Stephan Schmid, 4056 Basel, [my call sign]@qsl.net, QRZ.COM
Rigs for SOTA:
- HF and 6m-band portable transceiver:
Lab599 Discovery TX-500 with external 2Ah (~25Wh, 190g) and 4Ah (~50Wh, 400g) LiFePO4 4S battery packs, max. 10W RF output power.
- HF, VHF and UHF portable transceiver:
FT-818ND with internal 3Ah (~30Wh) LiPo and external 3S 18650 Li-Ion battery holder (~30Wh, 175g), max. 6W RF output power.
When travelling by plane, I swap the three 18650 cells into an empty USB power bank, which also allows to charge them ;-).
- VHF and UHF handheld transceiver:
FT-2DE, also used for APRS2SOTA and APRS, max. 5W RF output power.
- 30m-band CW QRP portable transceiver:
QRP Labs QCX-mini kit, max. 5W RF output power @12V. I built it with the optional AGC board and used the QRP dummy load to align the LPF for max. output power.
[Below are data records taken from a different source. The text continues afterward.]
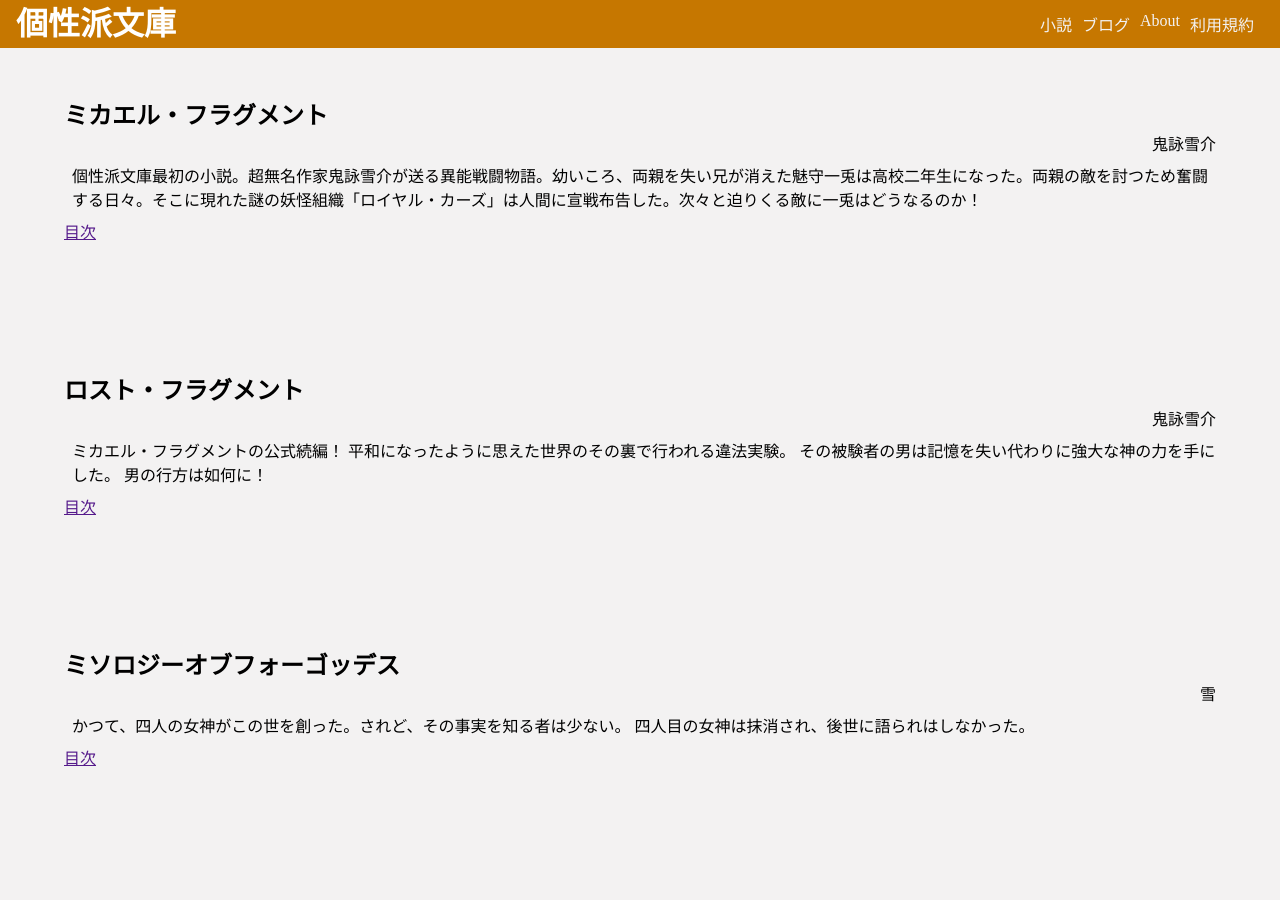
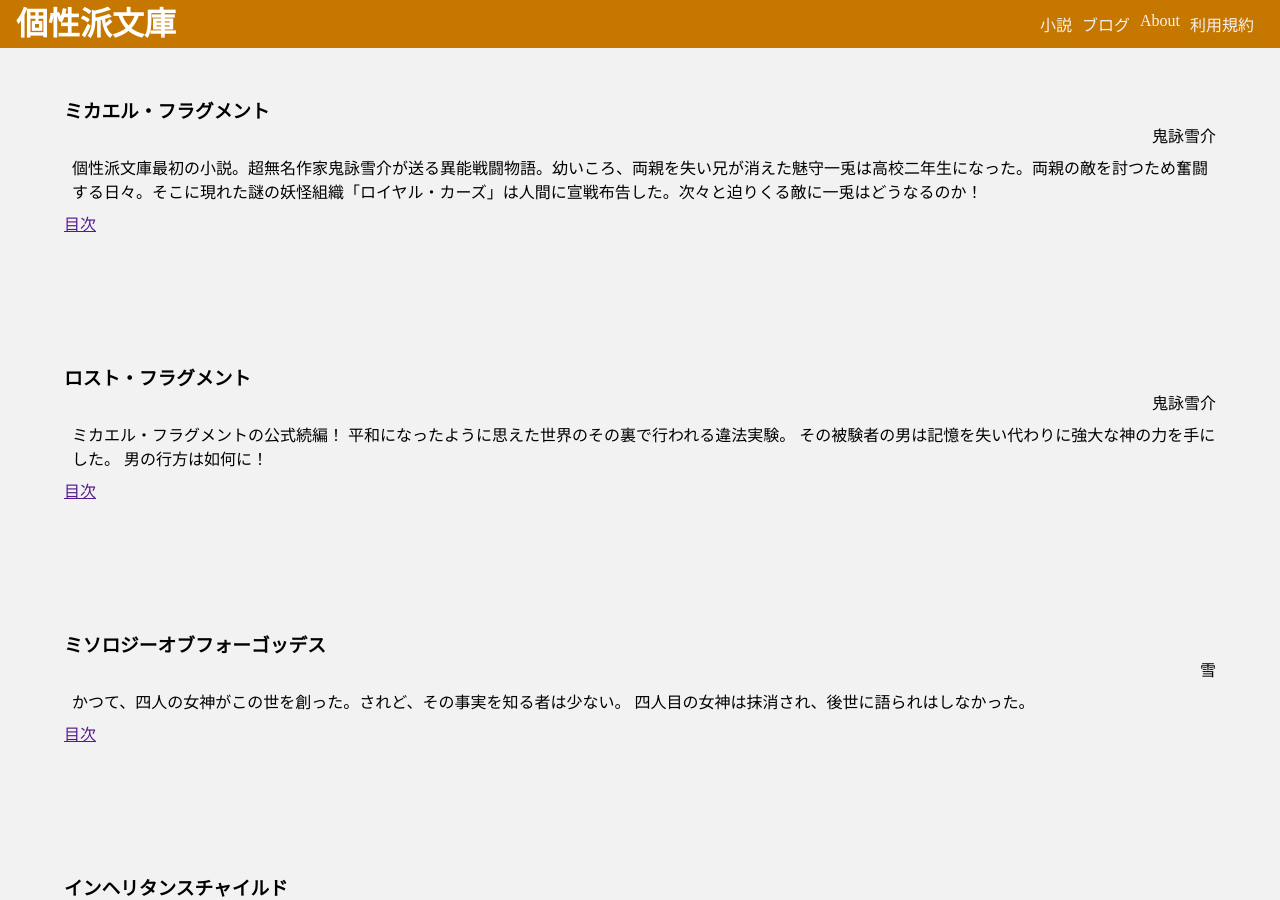
Before and after one commit to koseihabunnko/koseihabunnko.github.io, a Jekyll site: the page built from novel.html, in a window 1280 px wide and 900 px high. Built offline with Jekyll 4.4.1, drawn with Linux system fonts in a browser that asks for light colours.

Commit message:
id追加

```diff
--- a/novel.html
+++ b/novel.html
@@ -2,33 +2,33 @@
 layout: page
 title: 小説
 ---
-<section class="section">
-  <h2 class="section__title">ミカエル・フラグメント</h2>
+<section class="section" id="michael-fragment">
+  <h3 class="section__title">ミカエル・フラグメント</h3>
   <div class="section__novel-author">鬼詠雪介</div>
   <p class="section__body">{% include michael-fragment.txt %}</p>
-  <a href="{{"/novel/michael-fragment/table-of-contents.html | relative_url}}" class="section__link">目次</a>
+  <a href="{{"/novel/michael-fragment/table-of-contents.html | relative_url}}" class="section__button button">目次</a>
 </section>
-<section class="section">
-  <h2 class="section__title">ロスト・フラグメント</h2>
+<section class="section" id="lost-fragment">
+  <h3 class="section__title">ロスト・フラグメント</h3>
   <div class="section__novel-author">鬼詠雪介</div>
   <p class="section__body">{% include lost-fragment.txt %}</p>
-  <a href="{{"/novel/lost-fragment/table-of-contents.html | relative_url}}" class="section__link">目次</a>
+  <a href="{{"/novel/lost-fragment/table-of-contents.html | relative_url}}" class="section__button button">目次</a>
 </section>
-<section class="section">
-  <h2 class="section__title">ミソロジーオブフォーゴッデス</h2>
+<section class="section" id="mythology-of-four-gods">
+  <h3 class="section__title">ミソロジーオブフォーゴッデス</h3>
   <div class="section__novel-author">雪</div>
   <p class="section__body">{% include mythology-of-four-gods.txt %}</p>
-  <a href="{{"/novel/mythology-of-four-gods/table-of-contents.html | relative_url}}" class="section__link">目次</a>
+  <a href="{{"/novel/mythology-of-four-gods/table-of-contents.html | relative_url}}" class="section__button button">目次</a>
 </section>
-<section class="section">
-  <h2 class="section__title">インヘリタンスチャイルド</h2>
+<section class="section" id="inheritance-child">
+  <h3 class="section__title">インヘリタンスチャイルド</h3>
   <div class="section__novel-author">雪</div>
   <p class="section__body">{% include inheritance-child.txt%}</p>
-  <a href="{{"/novel/inheritance-child/table-of-contents.html" | relative_url}}" class="section__link">目次</a>
+  <a href="{{"/novel/inheritance-child/table-of-contents.html" | relative_url}}" class="section__button button">目次</a>
 </section>
-<section class="section">
-  <h2 class="section__title">世創記</h2>
+<section class="section" id="world-creation-log">
+  <h3 class="section__title">世創記</h3>
   <div class="section__novel-author">水天久麻</div>
   <p class="section__body">{% include world-creation-log.txt %}</p>
-  <a href="{{"/novel/world-creation-log/table-of-contents.html | relative_url}}" class="section__link">目次</a>
+  <a href="{{"/novel/world-creation-log/table-of-contents.html | relative_url}}" class="section__button button">目次</a>
 </section>
```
Currently only used for training CW.
- Mostly home-made multi-band resonant half-wave end-fed dipoles for the 10-, 15-, 17-, 20-, 30-, 40- and 60-meter bands.
Please see my corresponding document: A Portable 7-Band End-Fed Half-Wave (EFHW) Antenna (version 1.2).
Similar presentation in German: Eine portable 7-Band End-Fed Half-Wave Antenne (version 1.0).
With an additional loading coil and/or some length of wire, the 80- and 160-meter band can be used as well, albeit with less efficiency.
Typically, I strive for an inverted-L configuration, supported by a 6m-tall telescopic glass fiber mast (image).
- A lightweight and partially commercial vertical monopole antenna for size-constrained summits. The ~2.5m tall base-loaded antenna with ground spike works from the 40- to the 6-meter band (image or video). Sometimes I use a 5.2m telescopic whip instead.
- Home-made OCF Up-and-Outer or vertical-L by DK7ZB for the 17-meter band. This is the lowest band that fits on a 6m tall mast.
- Home-made VP2E for the 17-meter band.
- Home-made diamond-shaped loop for the 6-meter band (image).
- Portable and light 2-element log-periodic for the 2-meter and the 70-centimeter bands (image).
Maintained names.csv File:
For logging contacts during SOTA activations, I’m using the Android app VK port-a-log. This and other logging software supports a file containing call signs and their corresponding names in CSV format. Telling the name of the other station helps to spot wrong call signs.
Download the current names.csv file (updated on 2023-11-05 with 72,575 calls, information also contained in the file header).
The above file contains data that was merged from several sources and I’m constantly adding new calls/names while doing SOTA. Thank you for sending me your corrections, e.g. your updated names.csv file. Due to limited size on some older devices, only calls that are somehow related with portable stations are added. The above file will be sporadically updated, depending on the accumulated changes.
Off-Grid SOTA-Spotting Solution:
SOTAmāt, developed by Brian AB6D, allows to spot when there is no mobile network coverage, simply by using an HF SSB transceiver and a smartphone.
My SOTAmāt presentations:
- At the HB9SOTA general assembly in 2023: Off-Grid Spotting mit SOTAmāt (in German)
- At the Ham Radio Friedrichshafen in 2023: Off-Grid Spotting with SOTAmāt (in English)
If you like to use your radio outdoors as well, then please have a look at my HB9EAJ Portable Radio YouTube channel.